The Robinson Luggage building at 1020 Market Street was recently preserved by the city.

The Robinson Luggage building at 1020 Market Street was recently preserved by the city.

by Diane M. Fiske

Streetscape is a monthly column about architecture and urban planning

Young professionals and empty nesters are moving into Philadelphia’s desirable neighborhoods. This is good news for business, but sad for some favorite landmarks.

The danger of the disappearance of some of the buildings that make the city unique is that   Philadelphians’ world may be a little less interesting if not somewhat monotonous.

Many of the buildings that are protected can be traced to a famous designer. These architectural treasures are relatively safe, but they represent a small percentage of the true flavor of the city.

Of course, in every neighborhood, including Chestnut Hill, buildings listed by the Philadelphia Historic Commission as valuable are protected from most types of demolition, including the Mother’s House designed by famed architect Robert Venturi or the Esherick House by another famed architect, Louis Kahn.

About 22,000 buildings in Philadelphia are on the Historic Commission’s preserved list, which means that any change to the facade of the building including its doors and windows must be approved by the commission. These buildings can only be torn down in extreme cases of neglect or financial hardship.

Regarding other valuable buildings that have not been recognized, the future is uncertain.

“We are losing a building a week” said Patrick Grossi, advocacy director for the Preservation Alliance for Greater Philadelphia, recently in an interview in his Center City office. “These are buildings that can contribute to the overall functioning of a neighborhood and show its overall character.”

One example, he said, was the demolition of the Union Baptist church where Marion Anderson got her start.

He added that buildings that demonstrate the character of an area and function in that neighborhood could be beautifully designed, but not necessarily the work of a well-known architect.
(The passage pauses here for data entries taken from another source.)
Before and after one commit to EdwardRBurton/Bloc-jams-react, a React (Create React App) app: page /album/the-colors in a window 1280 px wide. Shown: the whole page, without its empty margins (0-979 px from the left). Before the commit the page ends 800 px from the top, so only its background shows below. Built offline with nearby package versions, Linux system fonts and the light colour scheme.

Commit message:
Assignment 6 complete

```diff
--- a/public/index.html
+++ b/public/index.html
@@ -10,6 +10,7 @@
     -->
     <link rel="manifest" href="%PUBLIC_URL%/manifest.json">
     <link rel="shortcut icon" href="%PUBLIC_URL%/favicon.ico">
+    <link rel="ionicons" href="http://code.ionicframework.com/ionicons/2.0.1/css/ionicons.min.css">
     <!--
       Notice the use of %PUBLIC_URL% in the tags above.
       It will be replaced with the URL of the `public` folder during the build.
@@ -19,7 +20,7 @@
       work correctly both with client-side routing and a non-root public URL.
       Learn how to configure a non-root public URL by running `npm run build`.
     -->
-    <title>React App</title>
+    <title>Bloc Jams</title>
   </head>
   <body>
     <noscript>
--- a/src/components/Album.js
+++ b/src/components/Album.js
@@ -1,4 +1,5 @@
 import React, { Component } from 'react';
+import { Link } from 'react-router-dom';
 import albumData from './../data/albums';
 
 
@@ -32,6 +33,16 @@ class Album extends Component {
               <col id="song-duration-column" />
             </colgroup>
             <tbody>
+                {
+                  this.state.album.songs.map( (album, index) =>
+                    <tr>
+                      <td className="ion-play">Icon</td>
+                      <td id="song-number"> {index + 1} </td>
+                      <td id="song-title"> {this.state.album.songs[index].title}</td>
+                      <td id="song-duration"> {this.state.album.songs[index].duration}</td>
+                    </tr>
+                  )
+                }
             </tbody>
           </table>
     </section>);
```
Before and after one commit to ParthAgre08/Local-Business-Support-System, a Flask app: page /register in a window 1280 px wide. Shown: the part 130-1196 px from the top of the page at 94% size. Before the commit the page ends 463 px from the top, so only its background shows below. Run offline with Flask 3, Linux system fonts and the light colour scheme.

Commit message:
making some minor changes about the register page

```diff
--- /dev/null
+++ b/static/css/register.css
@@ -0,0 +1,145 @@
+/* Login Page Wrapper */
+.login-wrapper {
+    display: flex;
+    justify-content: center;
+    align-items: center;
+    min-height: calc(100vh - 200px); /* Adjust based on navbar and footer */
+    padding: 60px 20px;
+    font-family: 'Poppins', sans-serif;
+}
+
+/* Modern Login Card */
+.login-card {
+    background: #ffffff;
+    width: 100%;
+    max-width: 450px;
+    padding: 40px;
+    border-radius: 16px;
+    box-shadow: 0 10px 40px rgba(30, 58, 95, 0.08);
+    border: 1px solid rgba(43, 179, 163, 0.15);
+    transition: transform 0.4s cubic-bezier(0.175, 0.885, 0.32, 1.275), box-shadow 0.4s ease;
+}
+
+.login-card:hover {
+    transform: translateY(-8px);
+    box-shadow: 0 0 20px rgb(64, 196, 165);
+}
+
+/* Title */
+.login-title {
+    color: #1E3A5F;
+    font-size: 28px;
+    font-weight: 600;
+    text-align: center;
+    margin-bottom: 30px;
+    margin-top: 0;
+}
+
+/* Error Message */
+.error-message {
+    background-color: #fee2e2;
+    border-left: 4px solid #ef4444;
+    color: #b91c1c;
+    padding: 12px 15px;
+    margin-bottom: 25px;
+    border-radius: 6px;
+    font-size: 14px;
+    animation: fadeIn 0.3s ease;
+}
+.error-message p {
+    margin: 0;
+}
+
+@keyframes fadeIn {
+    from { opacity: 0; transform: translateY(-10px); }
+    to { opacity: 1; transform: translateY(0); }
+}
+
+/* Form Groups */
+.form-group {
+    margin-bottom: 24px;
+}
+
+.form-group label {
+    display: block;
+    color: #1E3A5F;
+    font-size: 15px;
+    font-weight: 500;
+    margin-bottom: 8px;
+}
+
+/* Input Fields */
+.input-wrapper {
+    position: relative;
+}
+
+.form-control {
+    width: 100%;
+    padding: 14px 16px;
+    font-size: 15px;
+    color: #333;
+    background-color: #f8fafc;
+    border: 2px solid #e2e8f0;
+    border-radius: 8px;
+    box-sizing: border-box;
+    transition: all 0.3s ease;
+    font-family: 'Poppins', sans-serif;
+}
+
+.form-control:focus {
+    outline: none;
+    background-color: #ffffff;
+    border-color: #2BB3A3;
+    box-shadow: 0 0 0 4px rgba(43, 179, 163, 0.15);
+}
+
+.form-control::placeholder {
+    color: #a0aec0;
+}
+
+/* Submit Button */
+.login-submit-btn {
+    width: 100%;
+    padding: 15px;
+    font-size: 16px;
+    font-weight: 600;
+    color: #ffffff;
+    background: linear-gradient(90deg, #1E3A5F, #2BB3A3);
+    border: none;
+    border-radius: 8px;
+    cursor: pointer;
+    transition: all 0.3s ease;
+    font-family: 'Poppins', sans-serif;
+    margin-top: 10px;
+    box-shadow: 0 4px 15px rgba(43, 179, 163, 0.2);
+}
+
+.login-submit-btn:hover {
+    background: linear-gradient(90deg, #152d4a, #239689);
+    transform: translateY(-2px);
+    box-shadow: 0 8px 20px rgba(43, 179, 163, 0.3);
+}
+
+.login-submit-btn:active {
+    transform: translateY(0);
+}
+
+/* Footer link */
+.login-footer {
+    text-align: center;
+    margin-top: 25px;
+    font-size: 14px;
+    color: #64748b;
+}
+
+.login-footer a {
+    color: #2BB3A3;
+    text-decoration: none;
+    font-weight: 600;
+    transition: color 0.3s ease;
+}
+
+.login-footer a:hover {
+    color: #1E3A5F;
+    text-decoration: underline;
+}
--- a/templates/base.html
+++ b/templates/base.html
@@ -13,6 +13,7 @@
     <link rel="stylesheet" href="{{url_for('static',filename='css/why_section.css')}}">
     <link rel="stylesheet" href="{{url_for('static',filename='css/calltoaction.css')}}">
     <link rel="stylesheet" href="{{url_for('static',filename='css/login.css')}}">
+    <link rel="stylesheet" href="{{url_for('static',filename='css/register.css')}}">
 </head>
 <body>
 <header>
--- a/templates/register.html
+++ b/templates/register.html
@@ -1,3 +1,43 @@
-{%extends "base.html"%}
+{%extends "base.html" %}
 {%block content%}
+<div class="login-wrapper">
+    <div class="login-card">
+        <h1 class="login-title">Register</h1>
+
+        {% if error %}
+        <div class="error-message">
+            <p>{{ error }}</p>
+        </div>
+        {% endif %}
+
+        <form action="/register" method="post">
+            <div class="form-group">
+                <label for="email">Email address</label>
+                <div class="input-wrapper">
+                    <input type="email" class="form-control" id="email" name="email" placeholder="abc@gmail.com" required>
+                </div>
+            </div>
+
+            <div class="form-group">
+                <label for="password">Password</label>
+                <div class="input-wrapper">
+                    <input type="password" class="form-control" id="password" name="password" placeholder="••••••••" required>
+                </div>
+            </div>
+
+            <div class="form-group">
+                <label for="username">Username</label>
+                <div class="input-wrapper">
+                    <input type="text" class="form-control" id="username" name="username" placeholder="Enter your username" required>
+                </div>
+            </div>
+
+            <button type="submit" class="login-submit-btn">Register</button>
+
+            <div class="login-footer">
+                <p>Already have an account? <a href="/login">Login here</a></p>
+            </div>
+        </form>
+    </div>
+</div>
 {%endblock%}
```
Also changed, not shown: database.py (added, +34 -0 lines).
These are in danger of demolition or replacement.

Grossi said the Lovett Library in Mt. Airy and the Germantown Boys and Girls Club in Germantown are examples of valuable buildings in Northwest Philadelphia that could be torn down or replaced. because they are not protected.

He said the Germantown club, is in the process of being replaced rather than renovated and the Lovett Library is in no danger of immediate change, but it is not protected by being listed in the Philadelphia register. The building could be changed or replaced by the free library system.

“But it is a good example of a solid mid-century modern library and it could be replaced or changed with no protection,“ Grossi said.

He said some of the buildings constructed in the mid-20th century and the postmodern era  are a fixture of their neighborhood and distinctive. These stand out and are landmarks and often the site of memorable events in the area’s history and are worthy of preservation despite the fact that a big-name architect did not design them.

These buildings are vulnerable to demolition to make way for the increasing need for residential construction. He said the good news is the Philadelphia Historic Commission last week preserved the youngest buildings submitted for the list of protected buildings. They are the Ott Camera on Castor Avenue and the Robinson Luggage building at 1020 Market Street. Both are mid century buildings that are important to their community.

The buildings are part of the late 19th century and mid-century modernism that are now considered worthy of preservation.

“There is really no incentive program for the rehabilitation of historic properties other than a tax abatement based on the cost of improvement,” Grossi said. “And this pales in comparison with the profit that can be made from new construction.”

A historically significant building that has not been listed as a protected site is the Society Hill Playhouse, which was constructed in 1902 and is the subject of a demolition permit by an owner who has sold the property to a residential developer.

Grossi said he is not interested in seeing preservation and development at odds with each other. He’d prefer to see a balance.

“What we are trying to do is figure out what buildings are eligible to be on the city preservation list and which are vulnerable,” he said.

He said only two or three percent of the estimated valuable buildings are on the local register and any not identified as significant are “fair game.”

In the case of a building like the Society Hill Playhouse, which will be demolished to make way for new residential construction once an application for demolition is processed, any application for preservation will not be processed.

Eventually, Grossi hopes Philadelphia acquires an extensive list of buildings worthy of preservation along with help for the overworked, underpaid Historic Commission. If the city acquires the list, it will join Chicago and Los Angeles, which have made preservation a little easier.